HOW TO COMPLETE THIS TASK:
Go through the entries below and pick out every line with "request".
BEGIN DATA SECTION
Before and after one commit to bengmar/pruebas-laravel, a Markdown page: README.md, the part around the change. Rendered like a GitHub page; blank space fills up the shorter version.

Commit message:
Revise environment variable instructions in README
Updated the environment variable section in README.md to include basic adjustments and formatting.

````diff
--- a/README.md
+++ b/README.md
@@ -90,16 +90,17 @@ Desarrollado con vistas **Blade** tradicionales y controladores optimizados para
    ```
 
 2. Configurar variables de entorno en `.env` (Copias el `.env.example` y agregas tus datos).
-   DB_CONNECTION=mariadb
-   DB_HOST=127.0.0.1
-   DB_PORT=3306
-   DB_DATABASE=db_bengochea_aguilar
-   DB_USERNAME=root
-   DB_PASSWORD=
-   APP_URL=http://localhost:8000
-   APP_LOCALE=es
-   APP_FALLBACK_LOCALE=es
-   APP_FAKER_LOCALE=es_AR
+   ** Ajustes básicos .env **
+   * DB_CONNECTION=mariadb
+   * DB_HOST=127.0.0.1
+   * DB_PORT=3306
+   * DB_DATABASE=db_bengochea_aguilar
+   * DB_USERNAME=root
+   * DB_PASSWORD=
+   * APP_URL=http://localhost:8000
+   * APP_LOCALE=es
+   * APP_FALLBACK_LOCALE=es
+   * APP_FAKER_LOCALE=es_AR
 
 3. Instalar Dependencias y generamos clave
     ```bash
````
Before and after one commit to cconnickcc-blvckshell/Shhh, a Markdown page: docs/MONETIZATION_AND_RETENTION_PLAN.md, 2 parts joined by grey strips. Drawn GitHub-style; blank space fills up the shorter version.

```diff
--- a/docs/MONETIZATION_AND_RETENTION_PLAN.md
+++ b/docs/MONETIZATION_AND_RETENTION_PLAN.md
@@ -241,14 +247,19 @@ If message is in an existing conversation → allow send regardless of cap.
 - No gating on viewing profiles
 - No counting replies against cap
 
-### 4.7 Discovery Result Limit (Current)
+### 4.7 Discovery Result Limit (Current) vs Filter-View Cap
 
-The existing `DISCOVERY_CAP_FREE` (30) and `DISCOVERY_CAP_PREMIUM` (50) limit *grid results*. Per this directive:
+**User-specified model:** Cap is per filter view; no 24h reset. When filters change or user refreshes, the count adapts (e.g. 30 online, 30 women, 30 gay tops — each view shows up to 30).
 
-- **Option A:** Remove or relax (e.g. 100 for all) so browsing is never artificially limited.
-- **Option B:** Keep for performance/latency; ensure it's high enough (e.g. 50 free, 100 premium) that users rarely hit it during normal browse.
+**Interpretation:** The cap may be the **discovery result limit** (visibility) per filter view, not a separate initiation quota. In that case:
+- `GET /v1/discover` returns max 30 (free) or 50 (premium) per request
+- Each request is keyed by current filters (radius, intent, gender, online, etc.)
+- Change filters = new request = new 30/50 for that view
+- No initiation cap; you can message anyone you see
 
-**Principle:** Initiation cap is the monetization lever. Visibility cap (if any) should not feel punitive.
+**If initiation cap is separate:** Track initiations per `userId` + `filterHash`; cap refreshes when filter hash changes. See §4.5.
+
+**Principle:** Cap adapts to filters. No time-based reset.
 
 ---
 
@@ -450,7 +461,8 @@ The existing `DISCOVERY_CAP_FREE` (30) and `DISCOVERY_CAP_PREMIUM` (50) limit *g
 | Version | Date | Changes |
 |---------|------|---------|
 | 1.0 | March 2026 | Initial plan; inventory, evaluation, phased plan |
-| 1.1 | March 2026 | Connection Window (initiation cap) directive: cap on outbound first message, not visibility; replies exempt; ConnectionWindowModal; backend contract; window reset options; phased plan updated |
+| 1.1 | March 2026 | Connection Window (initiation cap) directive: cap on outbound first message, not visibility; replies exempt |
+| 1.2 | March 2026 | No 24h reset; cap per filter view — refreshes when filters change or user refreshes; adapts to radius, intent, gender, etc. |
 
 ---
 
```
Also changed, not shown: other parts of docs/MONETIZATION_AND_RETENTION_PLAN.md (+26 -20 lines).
END DATA SECTION
EXERCISE SOLUTION:
+- `GET /v1/discover` returns max 30 (free) or 50 (premium) per request
+- Each request is keyed by current filters (radius, intent, gender, online, etc.)
+- Change filters = new request = new 30/50 for that view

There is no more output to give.